* TASK DESCRIPTION *
Without the pictures, write out all the lines below exactly as they appear.

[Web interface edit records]
****************************************

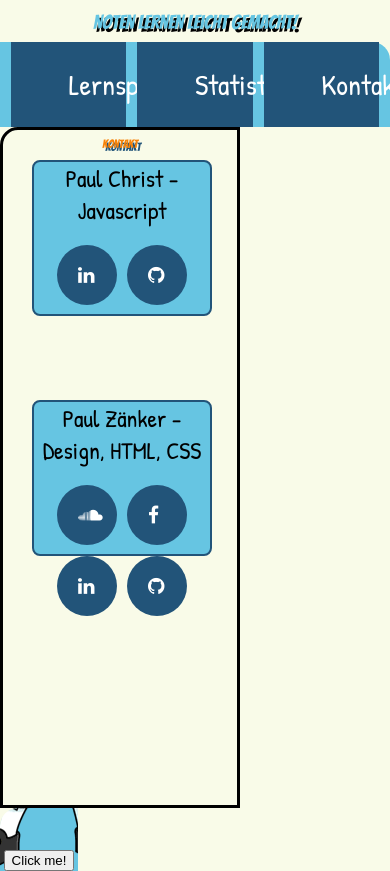
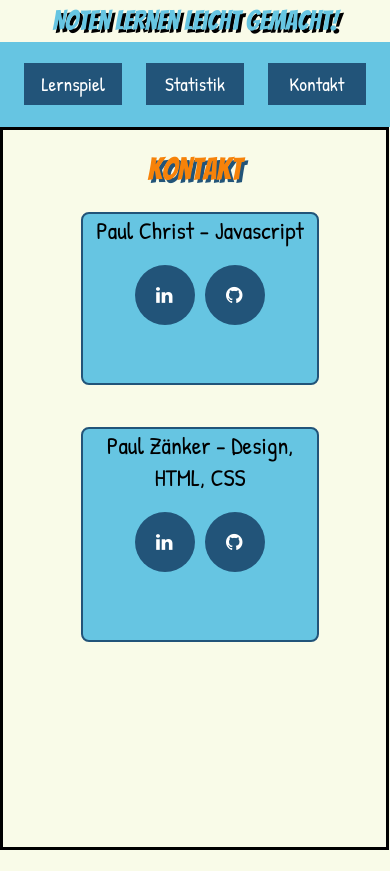
Before and after one commit to xNyze/PWA, a website: page public/index.html in a window 390 px wide. After the commit the page ends 850 px from the top, so only its background shows below. Drawn offline with Linux system fonts and the light colour scheme.

Commit message:
media query

```diff
--- a/public/src/css/style.css
+++ b/public/src/css/style.css
@@ -479,28 +479,79 @@ nav {
     width: 100vw;
   }
 
+  h1 {
+    margin-top: 1vh;
+    font-size: 7vw;
+  }
+
+  h2 {
+    font-size: 8vw;
+  }
+
   nav {
     grid-area: nav;
     height: 10vh;
     width: 100vw;
     flex-direction: row;
+    border-top-right-radius: 0px;
   }
 
-  #content {
-    grid-area: content;
-    height: 70vh;
-    width: 100vw;
-    grid-template-columns: repeat(2, auto);
-    grid-template-rows: repeat(1, auto);
-    grid-template-areas: "mainContent" "description";
+  .navBtn {
+    height: 5vh;
+    width: 25vw;
+    font-size: 1.2em;
+    padding: 0px;
   }
+    #content {
+      grid-area: content;
+      height: auto;
+      height: 85vh;
+      width: 98.3vw;
+    }
+
+    #mainContent {
+      height: 85vh;
+      width: 98.3vw;
+      border-top-left-radius: 0px;
+    }
+
+    #paulC {
+      grid-area: paulC;
+      margin-left: 20vw;
+      height: 20vh;
+      width: 60vw;
+    }
+
+    #paulZ {
+      grid-area: paulZ;
+      margin-top: 5vh;
+      margin-left: 20vw;
+      height: 25vh;
+      width: 60vw;
+    }
+
+    #paulZ li:nth-child(1), #paulZ li:nth-child(2) {
+      display: none;
+    }
+
+
+
+
+
+
+
+
 
   #game {
     height: 70;
     width: 100;
   }
 
-  #description {
+  #descriptionClose {
+    display: none;
+  }
+
+  #descriptionOpen {
     display: none;
   }
 }
```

****************************************

* SOLVED PROBLEM *
Before and after one commit to xNyze/PWA, a website: page public/index.html in a window 390 px wide. After the commit the page ends 850 px from the top, so only its background shows below. Drawn offline with Linux system fonts and the light colour scheme.

Commit message:
media query

```diff
--- a/public/src/css/style.css
+++ b/public/src/css/style.css
@@ -479,28 +479,79 @@ nav {
     width: 100vw;
   }
 
+  h1 {
+    margin-top: 1vh;
+    font-size: 7vw;
+  }
+
+  h2 {
+    font-size: 8vw;
+  }
+
   nav {
     grid-area: nav;
     height: 10vh;
     width: 100vw;
     flex-direction: row;
+    border-top-right-radius: 0px;
   }
 
-  #content {
-    grid-area: content;
-    height: 70vh;
-    width: 100vw;
-    grid-template-columns: repeat(2, auto);
-    grid-template-rows: repeat(1, auto);
-    grid-template-areas: "mainContent" "description";
+  .navBtn {
+    height: 5vh;
+    width: 25vw;
+    font-size: 1.2em;
+    padding: 0px;
   }
+    #content {
+      grid-area: content;
+      height: auto;
+      height: 85vh;
+      width: 98.3vw;
+    }
+
+    #mainContent {
+      height: 85vh;
+      width: 98.3vw;
+      border-top-left-radius: 0px;
+    }
+
+    #paulC {
+      grid-area: paulC;
+      margin-left: 20vw;
+      height: 20vh;
+      width: 60vw;
+    }
+
+    #paulZ {
+      grid-area: paulZ;
+      margin-top: 5vh;
+      margin-left: 20vw;
+      height: 25vh;
+      width: 60vw;
+    }
+
+    #paulZ li:nth-child(1), #paulZ li:nth-child(2) {
+      display: none;
+    }
+
+
+
+
+
+
+
+
 
   #game {
     height: 70;
     width: 100;
   }
 
-  #description {
+  #descriptionClose {
+    display: none;
+  }
+
+  #descriptionOpen {
     display: none;
   }
 }
```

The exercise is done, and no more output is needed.